When he’s not in an opera–of course!
Take that same operatic baritone and give him a principal role in musical theater? All of sudden the villain, the rake, the tortured king/prince/swami is raking in the babes instead of handing them off to the precious tenore to have and to hold.
“Sure I get the girl. But only fleetingly–for a few seconds. Then she’s off to a monestary,” American baritone Nathan Gunn said, after an artist Q&A presented yesterday at 2013 Glimmerglass Festival, NY, following the matinee of Camelot. Gunn plays Sir Lancelot du Lac, extramarital love interest of Guenevere.

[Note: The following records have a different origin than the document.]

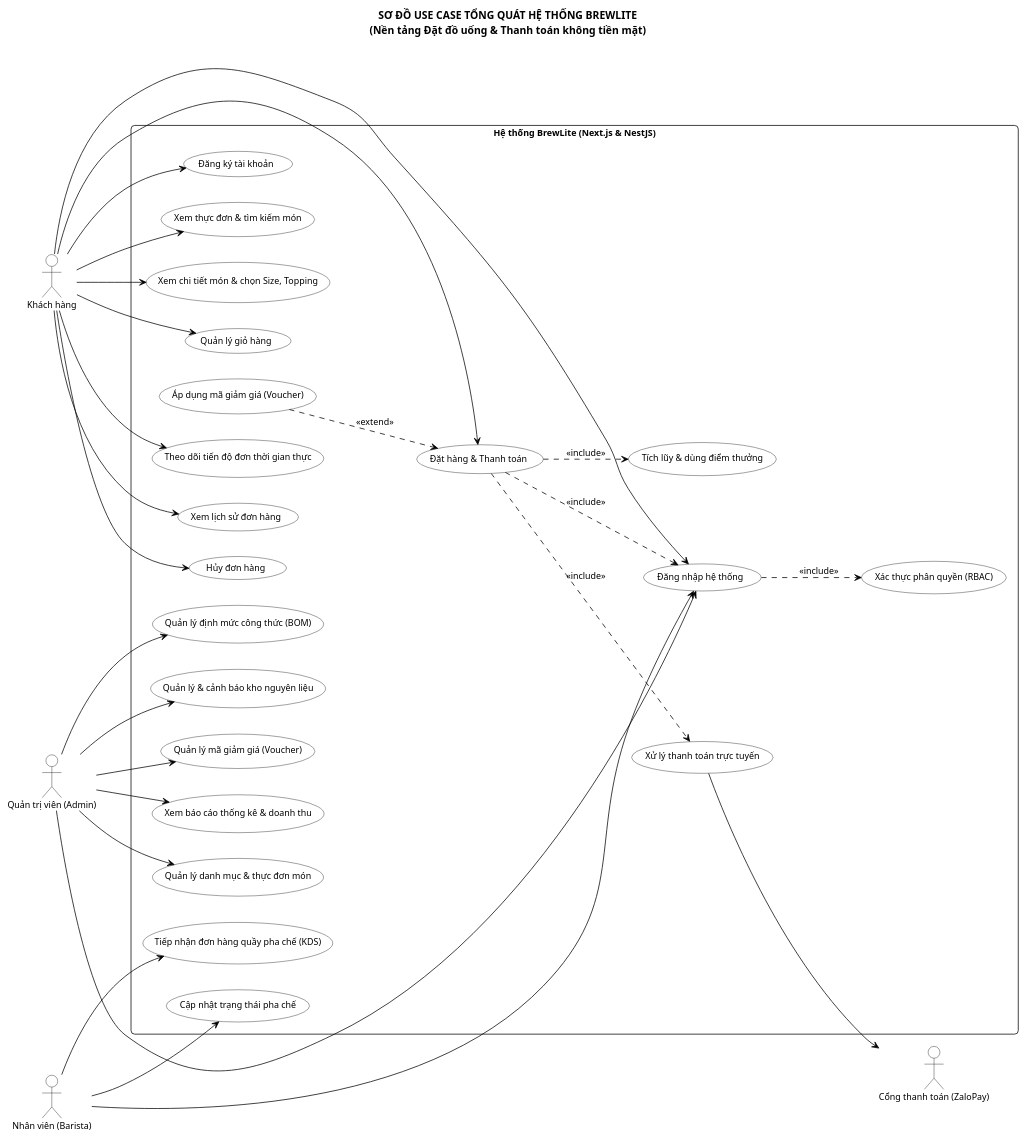
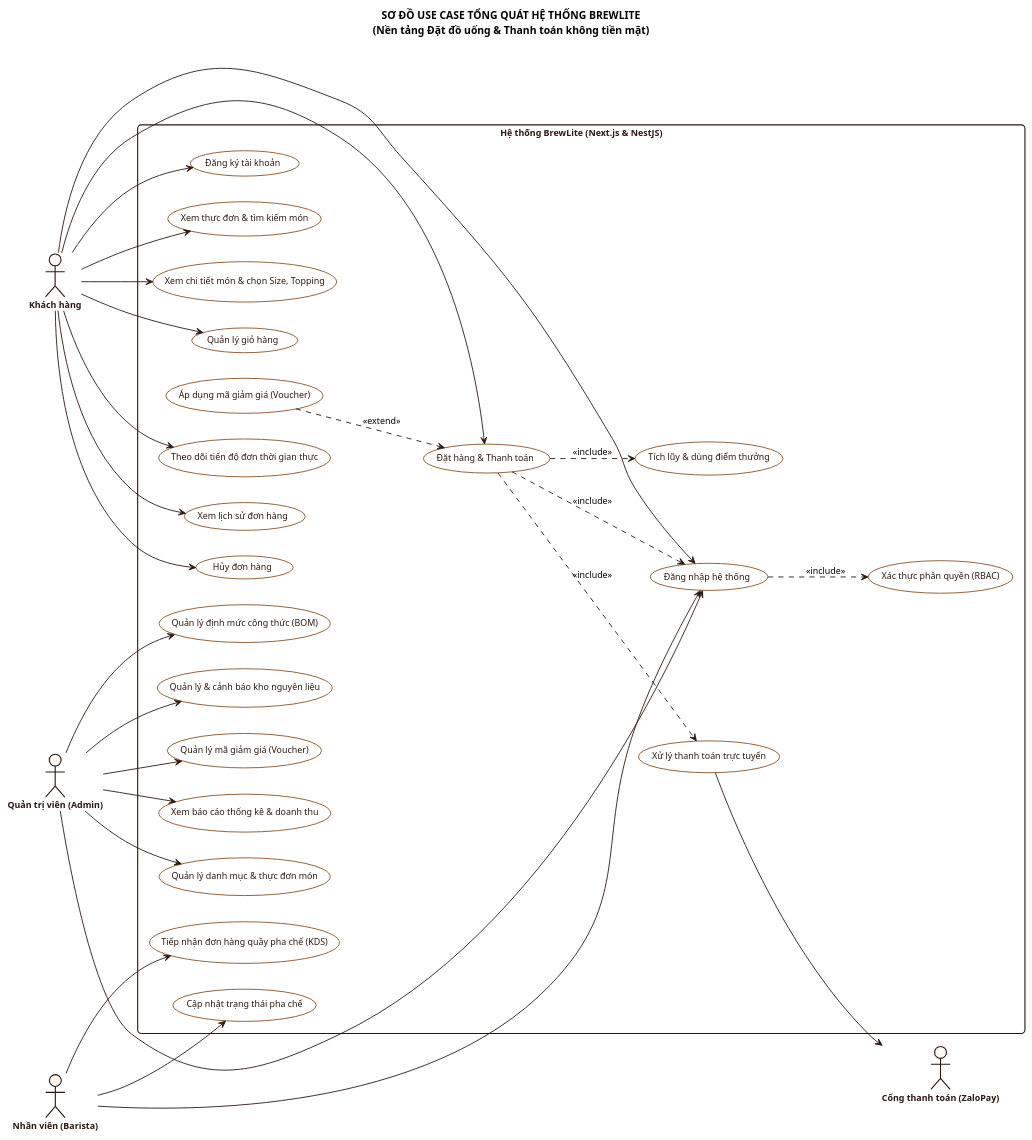
One commit to MaGiaVy/BrewLite_project changed the diagram in docs/diagrams/use-case.puml. Above: the diagram before and after it, drawn with PlantUML. The commit also changed 2 other files, not shown here.

Commit message:
docs(task-1.2): bổ sung sơ đồ use case tổng quát hệ thống chuẩn UML - Mã Gia Vỹ

```diff
--- a/docs/diagrams/use-case.puml
+++ b/docs/diagrams/use-case.puml
@@ -1,114 +1,123 @@
 @startuml
 left to right direction
-skinparam defaultFontName "Segoe UI, Arial, sans-serif"
+skinparam defaultFontName "Arial"
 skinparam defaultFontSize 12
 skinparam roundcorner 10
+skinparam shadowing false
 
-' Tối giản chuẩn UML, không màu mè
-skinparam packageStyle rectangle
-skinparam shadowing false
 skinparam actor {
-    BorderColor black
-    BackgroundColor white
+    BackgroundColor #FFF9F5
+    BorderColor #2C1810
+    BorderThickness 1.5
+    FontColor #2C1810
+    FontStyle bold
 }
+
 skinparam usecase {
-    BorderColor black
-    BackgroundColor white
-    ArrowColor black
+    BackgroundColor #FFFFFF
+    BorderColor #845326
+    BorderThickness 1.2
+    ArrowColor #2C1810
+    ArrowThickness 1.2
+    FontColor #2C1810
 }
+
 skinparam rectangle {
-    BorderColor black
-    BackgroundColor white
+    BackgroundColor #FFFFFF
+    BorderColor #2C1810
+    BorderThickness 1.5
+    FontColor #2C1810
+    FontStyle bold
 }
 
 title SƠ ĐỒ USE CASE TỔNG QUÁT HỆ THỐNG BREWLITE\n(Nền tảng Đặt đồ uống & Thanh toán không tiền mặt)
 
 ' ==========================================
 ' ACTORS BÊN TRÁI (Khách hàng)
 ' ==========================================
 actor "Khách hàng" as Customer
 
 ' ==========================================
 ' SYSTEM BOUNDARY
 ' ==========================================
 rectangle "Hệ thống BrewLite (Next.js & NestJS)" {
 
     ' --- Nhóm Xác thực & Tài khoản ---
     usecase "Đăng ký tài khoản" as UC_Register
     usecase "Đăng nhập hệ thống" as UC_Login
     usecase "Xác thực phân quyền (RBAC)" as UC_RBAC
 
     ' --- Nhóm Khách hàng (Menu, Giỏ hàng, Đặt đơn) ---
     usecase "Xem thực đơn & tìm kiếm món" as UC_Menu
     usecase "Xem chi tiết món & chọn Size, Topping" as UC_Detail
     usecase "Quản lý giỏ hàng" as UC_Cart
     usecase "Đặt hàng & Thanh toán" as UC_Checkout
     usecase "Áp dụng mã giảm giá (Voucher)" as UC_Voucher
     usecase "Tích lũy & dùng điểm thưởng" as UC_Loyalty
     usecase "Xử lý thanh toán trực tuyến" as UC_Payment
     usecase "Theo dõi tiến độ đơn thời gian thực" as UC_Track
     usecase "Xem lịch sử đơn hàng" as UC_History
     usecase "Hủy đơn hàng" as UC_Cancel
 
     ' --- Nhóm Quầy pha chế (Staff KDS) ---
     usecase "Tiếp nhận đơn hàng quầy pha chế (KDS)" as UC_StaffView
     usecase "Cập nhật trạng thái pha chế" as UC_StaffUpdate
 
     ' --- Nhóm Quản trị (Admin) ---
     usecase "Quản lý danh mục & thực đơn món" as UC_AdminMenu
     usecase "Quản lý định mức công thức (BOM)" as UC_AdminBOM
     usecase "Quản lý & cảnh báo kho nguyên liệu" as UC_AdminInventory
     usecase "Quản lý mã giảm giá (Voucher)" as UC_AdminVoucher
     usecase "Xem báo cáo thống kê & doanh thu" as UC_AdminReport
 
     ' Quan hệ Include & Extend
     UC_Login ..> UC_RBAC : <<include>>
     UC_Checkout ..> UC_Login : <<include>>
     UC_Checkout ..> UC_Payment : <<include>>
     UC_Checkout ..> UC_Loyalty : <<include>>
     UC_Voucher ..> UC_Checkout : <<extend>>
 }
 
 ' ==========================================
 ' ACTORS BÊN PHẢI (Nhân viên, Quản trị viên, Cổng thanh toán)
 ' ==========================================
 actor "Nhân viên (Barista)" as Staff
 actor "Quản trị viên (Admin)" as Admin
 actor "Cổng thanh toán (ZaloPay)" as PaymentGateway
 
 ' ==========================================
 ' KẾT NỐI KHÁCH HÀNG (BÊN TRÁI)
 ' ==========================================
 Customer --> UC_Register
 Customer --> UC_Login
 Customer --> UC_Menu
 Customer --> UC_Detail
 Customer --> UC_Cart
 Customer --> UC_Checkout
 Customer --> UC_Track
 Customer --> UC_History
 Customer --> UC_Cancel
 
 ' ==========================================
 ' KẾT NỐI NHÂN VIÊN (BÊN PHẢI)
 ' ==========================================
 Staff --> UC_Login
 Staff --> UC_StaffView
 Staff --> UC_StaffUpdate
 
 ' ==========================================
 ' KẾT NỐI QUẢN TRỊ VIÊN (BÊN PHẢI)
 ' ==========================================
 Admin --> UC_Login
 Admin --> UC_AdminMenu
 Admin --> UC_AdminBOM
 Admin --> UC_AdminInventory
 Admin --> UC_AdminVoucher
 Admin --> UC_AdminReport
 
 ' ==========================================
 ' KẾT NỐI CỔNG THANH TOÁN (BÊN PHẢI)
 ' ==========================================
 UC_Payment --> PaymentGateway
 
 @enduml
```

When it comes right down to it, I’m not entirely sure why baritones rarely get the girl in the world of opera. Or who decided baritones constituted the leading man vocal part in musical theater.
It would be awfully nice to show operatic baritones a little more love. What say you, composers? Turn this classic art form on its head. Stop making perfectly good baritones look for love in all the wrong places (like great musical theater roles). Start giving baritones some cred (and a fighting chance to bed).
Change it up a little, for pity’s sake. The tenor doesn’t always deserve the girl anyway, whereas the baritone always knows what to do. He’s got swag and swagger. He’s been looking on at the climactic love scenes unfolding before him while hiding in the wings. He’s been practicing for centuries.
Whaddya say? Put him in, coach. He’s ready to play.